Nickie Haflinger had lived a score of lifetimes . . . but technically he didn’t exist. He was a fugitive from Tarnover, the high-powered government think tank that had educated him. First he had broken his identity code—then he escaped.
Now he had to find a way to restore sanity and personal freedom to the computerized masses and to save a world tottering on the brink of disaster. He didn’t care how he did it—but the government did. That’s when his Tarnover teachers got him back in their labs . . . and Nickie Haflinger was set up for a whole new education.
By John Brunner, in 1975, ISBN 2-221-01709-4 and many times since.
This book is the ancestor of cyberpunk; it contains all the elements that will then be systematically included in this genre: the near future, a technological society and what differentiates cyberpunk from other similar genres (anticipations and dystopias), hacking and the power of multinationals.
After a difficult start, where you have to get used to the author’s style and the terms used, you let yourself be caught up in the story and want to know how it ends.
It is difficult to come to terms with the terms used by the author, because in 1975, the date of its publication, computing and networking as we know them today were only in their infancy.
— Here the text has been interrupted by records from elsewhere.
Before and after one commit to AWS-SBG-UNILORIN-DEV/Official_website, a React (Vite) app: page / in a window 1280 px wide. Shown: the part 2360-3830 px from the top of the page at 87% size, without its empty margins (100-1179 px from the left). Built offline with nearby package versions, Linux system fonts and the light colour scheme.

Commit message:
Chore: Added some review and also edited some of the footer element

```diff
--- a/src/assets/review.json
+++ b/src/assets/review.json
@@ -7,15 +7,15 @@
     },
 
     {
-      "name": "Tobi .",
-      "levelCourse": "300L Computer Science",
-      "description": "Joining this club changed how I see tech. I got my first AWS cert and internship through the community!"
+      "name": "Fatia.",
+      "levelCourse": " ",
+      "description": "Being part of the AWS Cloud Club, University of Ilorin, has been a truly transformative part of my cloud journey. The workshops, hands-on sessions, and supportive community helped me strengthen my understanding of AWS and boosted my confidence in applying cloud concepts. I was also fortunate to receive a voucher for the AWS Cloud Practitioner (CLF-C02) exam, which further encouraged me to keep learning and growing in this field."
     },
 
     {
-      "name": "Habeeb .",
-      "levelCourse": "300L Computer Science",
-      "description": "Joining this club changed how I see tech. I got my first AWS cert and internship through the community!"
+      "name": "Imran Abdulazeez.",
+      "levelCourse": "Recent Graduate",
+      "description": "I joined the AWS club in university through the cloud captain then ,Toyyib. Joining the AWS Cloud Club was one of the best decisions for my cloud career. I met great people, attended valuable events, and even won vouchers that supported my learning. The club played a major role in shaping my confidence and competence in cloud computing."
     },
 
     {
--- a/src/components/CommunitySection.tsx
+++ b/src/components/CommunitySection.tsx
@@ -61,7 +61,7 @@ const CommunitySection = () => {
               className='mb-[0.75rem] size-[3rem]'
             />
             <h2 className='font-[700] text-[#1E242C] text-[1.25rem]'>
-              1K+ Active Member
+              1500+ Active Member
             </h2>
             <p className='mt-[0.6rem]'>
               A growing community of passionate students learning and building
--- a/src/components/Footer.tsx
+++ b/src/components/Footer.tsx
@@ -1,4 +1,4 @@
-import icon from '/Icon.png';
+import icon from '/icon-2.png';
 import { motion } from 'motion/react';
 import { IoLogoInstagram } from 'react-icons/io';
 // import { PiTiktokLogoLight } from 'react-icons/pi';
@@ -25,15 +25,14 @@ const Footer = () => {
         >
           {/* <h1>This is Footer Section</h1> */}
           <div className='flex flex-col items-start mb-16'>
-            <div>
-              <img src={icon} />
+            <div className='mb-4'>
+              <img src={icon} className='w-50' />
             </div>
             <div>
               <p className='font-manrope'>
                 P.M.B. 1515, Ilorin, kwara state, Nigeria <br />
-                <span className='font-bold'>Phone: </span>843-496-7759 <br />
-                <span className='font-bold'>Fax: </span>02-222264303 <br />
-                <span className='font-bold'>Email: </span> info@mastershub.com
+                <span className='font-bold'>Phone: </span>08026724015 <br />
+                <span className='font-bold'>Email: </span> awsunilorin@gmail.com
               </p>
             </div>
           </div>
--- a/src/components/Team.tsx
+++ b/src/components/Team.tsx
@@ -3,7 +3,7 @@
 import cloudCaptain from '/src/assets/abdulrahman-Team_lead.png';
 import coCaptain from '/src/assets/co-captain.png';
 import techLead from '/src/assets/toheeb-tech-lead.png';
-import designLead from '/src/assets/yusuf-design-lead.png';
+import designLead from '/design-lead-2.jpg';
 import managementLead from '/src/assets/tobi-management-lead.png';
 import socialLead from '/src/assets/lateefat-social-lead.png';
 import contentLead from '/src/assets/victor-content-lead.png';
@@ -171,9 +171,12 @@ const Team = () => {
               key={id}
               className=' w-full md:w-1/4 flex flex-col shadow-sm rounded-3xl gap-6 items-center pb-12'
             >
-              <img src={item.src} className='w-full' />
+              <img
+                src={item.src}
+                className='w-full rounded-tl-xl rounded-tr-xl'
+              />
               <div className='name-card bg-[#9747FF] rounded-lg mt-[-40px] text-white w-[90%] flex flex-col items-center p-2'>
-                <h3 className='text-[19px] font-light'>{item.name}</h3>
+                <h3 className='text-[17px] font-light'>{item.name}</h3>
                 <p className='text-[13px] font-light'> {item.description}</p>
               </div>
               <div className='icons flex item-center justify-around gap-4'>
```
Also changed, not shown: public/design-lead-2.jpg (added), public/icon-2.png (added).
The author therefore invents terms to describe elements of his universe. What he calls snakes could be translated as worms, what he calls veephones, by smartphone or laptop …
The hero is very intelligent and extremely computer savvy. It’s interesting how he gets out of pretty much any situation with that, not luck or divine intervention.
Some topics, such as over-surveillance of people, are very topical. However, this is exercised by the states. And it’s interesting to see the different perspectives of his characters on the subject.
Reading on the shockwave is a bit like using emacs … There is no tutorial or introduction to go with you, you are immediately confronted, or rather overwhelmed, by the information. Fortunately, once taken in hand, it turns out to be pleasant and even easy to read.
From the start, I felt a certain connection with 1984: the omnipresent and omniscient surveillance of the population and, above all, the exposure of the hero during his interrogation at the beginning of the story. But these stories are fundamentally different.
First of all, where, in 1984, the control of the population is more of a dictatorship and of micro-management, it is here more liberal: the individuals remain free to think and act, the control of the state being made on the information available to induce mass behavior (i.e. manipulation of the odds of Delphic bets), utopias and deviances being tolerated as long as they remain in the minority and have no influence on the rest of the population .
Likewise, where 1984 does not envisage an escape from the manipulation of the masses by the elites, the author proposes here a populist exit: free access to all confidential (and scandalous) information will give him back control of democracy. A WikiLeaks 40 years ahead.
Just like emacs, this book is a reference that you have to have manipulated to get your idea. Some will be convinced, others a little disappointed. Me, I prefer vim.
- The (french version of the book) at Les Libraires